Central Vietnam is full of lush jungles and beautiful islands along the coast. Take a break from major cities and camp in any of these areas for a night or two. But be warned: You may not want to return to the concrete jungle after spending time in these destinations.
From mammoth caves and mountain passes to serene islands, here are Culture Trip’s top five spots to set up camp in Central Vietnam.
Phong Nha-Kẻ Bàng National Park is known for having the largest and third-largest caves in the world: Hang Sơn Đoòng and Hang Én. While camping inside Hang Sơn Đoòng cave for several days would be a dream come true, those who are interested are typically placed on a two-year waiting list and must pay at least $3,000. Quảng Bình’s government allowed the tour operator Oxalis to organize expeditions into the cave; visitors who want a cheaper expedition with a shorter waiting list can also book an expedition to Hang Én. The park also has more than 300 other caves, grottoes, rice fields and hundreds of karst mountains. Remember to pack long-sleeved shirts, pants and bug spray for this adventure.
The Hải Vân Pass is one of the most beautiful locations in Vietnam; its curvy roads veer away from the coast and into the mountains. The pass connects two cities, Da Nang and Huế, and played a crucial role during the Vietnam War by allowing the Viet Cong to transport food and weapons from one end of Vietnam to the other. Travelers can set up camp at the top of the pass near the Hải Vân Gate. Even if you aren’t a morning person, get up early and catch the breathtaking sunrise from the peak. Next, wake up by taking a bath in the nearby waterfall and lagoon.
Located 19 miles (30 kilometres) from Quy Nhơn, a city that’s known for its stunning beaches and islands, is Trung Lương beach. Locals love to camp here because it’s easy to set up a barbecue or bonfires in the evening. Snorkeling and other water sports are also available. The only downside is that you may have to share your campsite during peak season; reserve a spot in advance if you want to enjoy this peaceful site by yourself.
Cù Lao Xanh, a small island in Quy Nhơn, is surrounded by turquoise water and greenery. Snorkeling, swimming, beach barbecues and sunbathing are just a few activities you can do while camping here. If you want to avoid storms, do not book your trip during July and August or November through January.

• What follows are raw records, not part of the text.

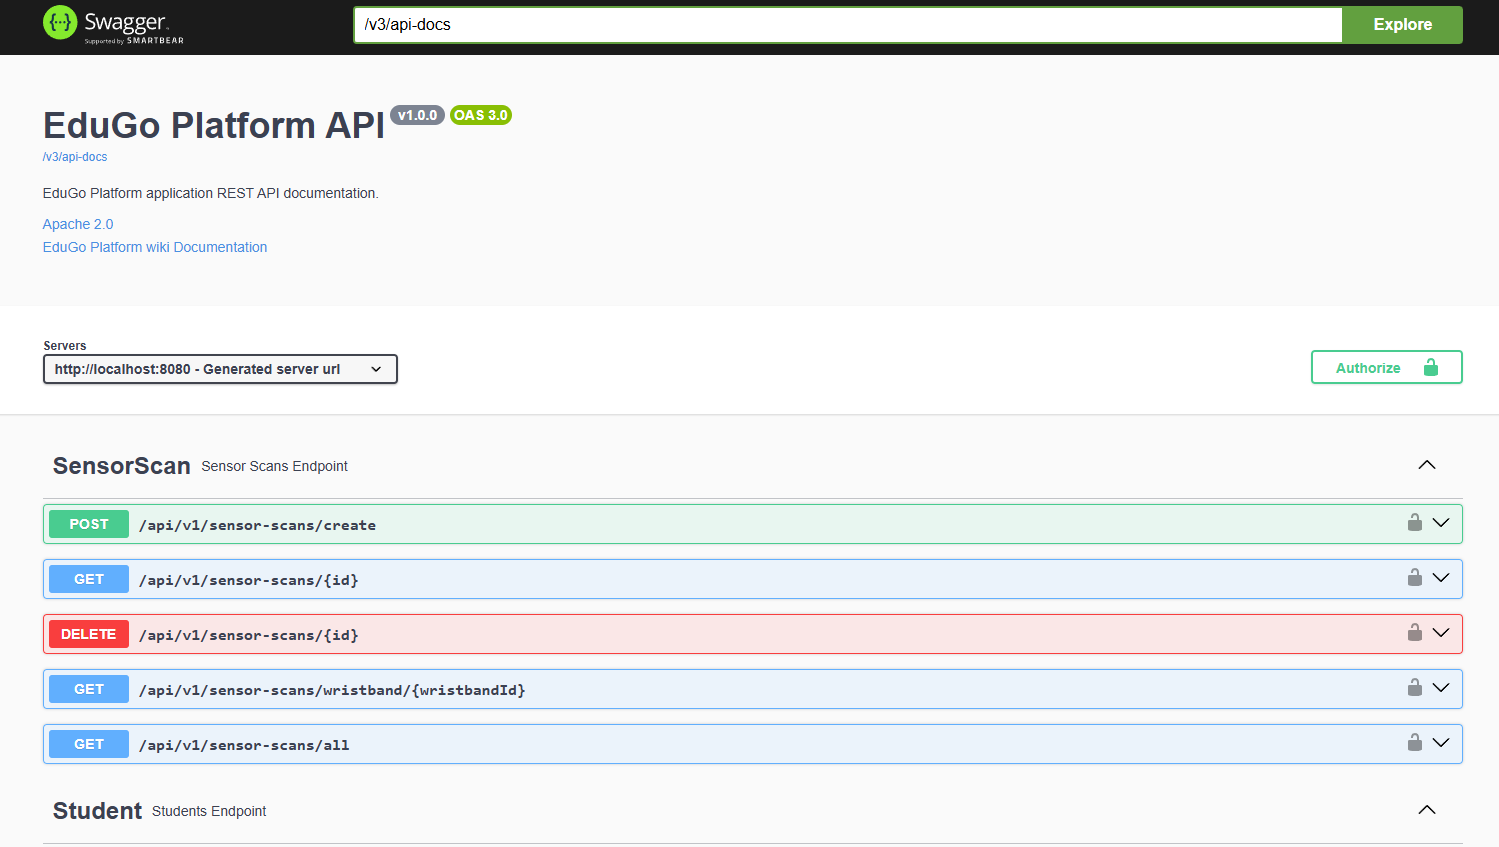
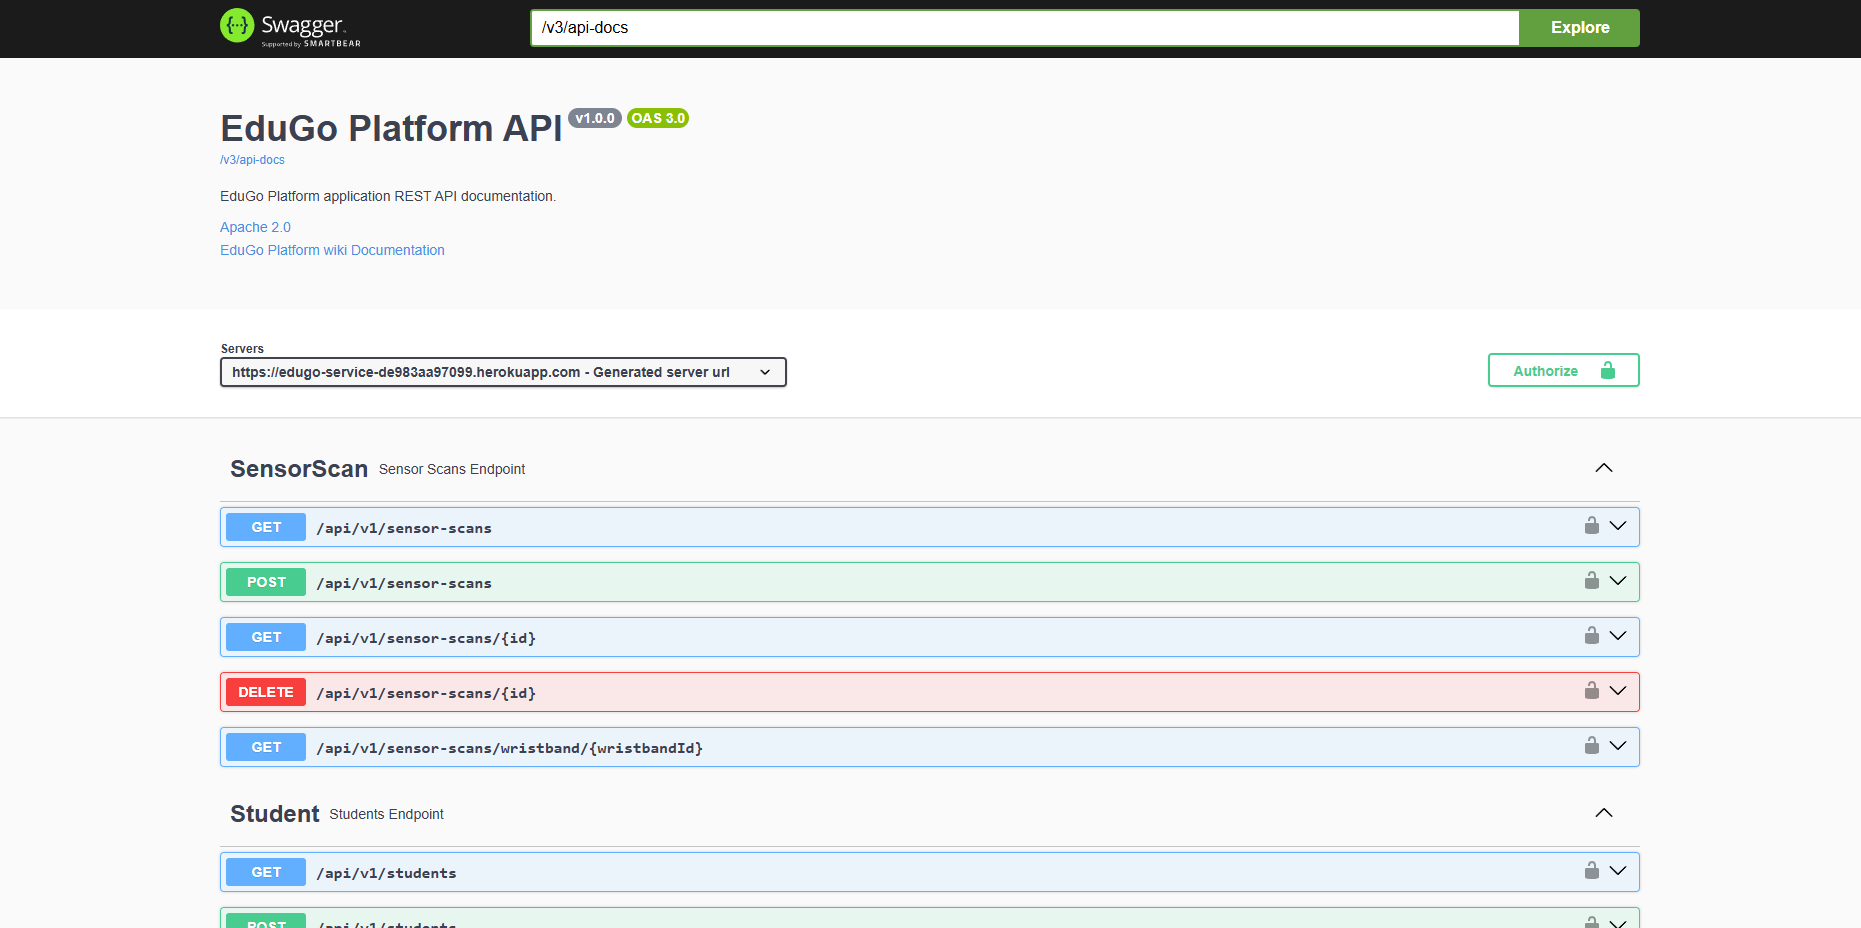
feat(fix): change image & add description

diff --git a/chapter06.md b/chapter06.md
@@ -1195,12 +1195,6 @@ Visualización del frontend desplegado correctamente. <br>
 Enlace al front: 
 <br>
 <br>
-**Para el backend** <br>
-Visualización del backend desplegado correctamente, con acceso a la documentación Swagger. <br>
-<img src="assets/chapter4/ExecutionBackend.PNG" alt="Contact" style="width:100%;"> <br>
-Enlace al backend: https://edugo-service-de983aa97099.herokuapp.com/swagger-ui/index.html
-<br>
-<br>
 **Para el AppMovil** <br>
 Capturas de la aplicación móvil en funcionamiento, mostrando la interfaz para padres y funcionalidades clave.
 <br>
@@ -1219,7 +1213,14 @@ Video demostración: https://shorturl.at/SRwq2
 
 #### 6.5.7. Services Documentation Evidence for Sprint Review.
 
-Durante este ultimo Sprint, se llevó a cabo cambios y mejoras para los servicios del proyecto utilizando el estándar OpenAPI. Como resultado, se logró completar y mejorar el backend con éxito, incluyendo la definición detallada de los Endpoints que conforman la funcionalidad integral de la aplicación web, app movil y edge server.
+Durante este ultimo Sprint, se llevó a cabo cambios y mejoras para los servicios del proyecto utilizando el estándar OpenAPI. Como resultado, se logró completar y mejorar el backend con éxito, incluyendo la definición detallada de los Endpoints que conforman la funcionalidad integral de la aplicación web, app movil y edge server. <br>
+
+Visualización del backend desplegado correctamente, con acceso a la documentación Swagger. <br>
+<img src="assets/chapter4/ExecutionBackend.PNG" alt="Contact" style="width:100%;"> <br>
+Enlace al backend: https://edugo-service-de983aa97099.herokuapp.com/swagger-ui/index.html
+<br>
+
+La siguiente tabla muestra la relación de los Endpoints documentados, las acciones implementadas, los verbos HTTP utilizados y los enlaces a la documentación correspondiente. Para cada acción, se especifican la sintaxis de llamada, los posibles parámetros, ejemplos de requests/responses y una explicación detallada.
 
 ### SensorScan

Phú Yên Province has recently become a popular beach destination for locals, but Cù Lao Mái Nhà (the abandoned isle), located in the north of this coastal province, has mostly remained untouched. The east end of the island is perfect for camping, setting up a bonfire, catching fish and grilling some for dinner.
Yet another beautiful island, Phú Quý is ideal for those looking to get away from the busy economic hub that is Ho Chi Minh City. About 75 miles (120 kilometres) north of Mũi Né, this island offers a lot to explore. Camp at Cao Cat peak next to Linh Son Temple and don’t forget to catch the sunrise. Rent a boat and paddle to the small islets surrounding the area, including Hon Tranh, Hon Den, and Hon Trung. The water in this area is so clear that you can almost see the bottom.